- _THE PROBLEM_
Exactly how many lines in the data below contain the string "files"? Give that number and nothing else.
***** GIVEN DATA
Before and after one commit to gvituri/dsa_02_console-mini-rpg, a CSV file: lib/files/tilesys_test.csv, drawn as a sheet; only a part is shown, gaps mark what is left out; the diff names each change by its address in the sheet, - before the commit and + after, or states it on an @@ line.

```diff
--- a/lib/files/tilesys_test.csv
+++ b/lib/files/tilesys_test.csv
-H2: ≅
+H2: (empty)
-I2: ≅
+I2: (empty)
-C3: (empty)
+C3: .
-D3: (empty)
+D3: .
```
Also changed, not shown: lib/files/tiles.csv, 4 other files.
**********
- _EXERCISE RESULT_
4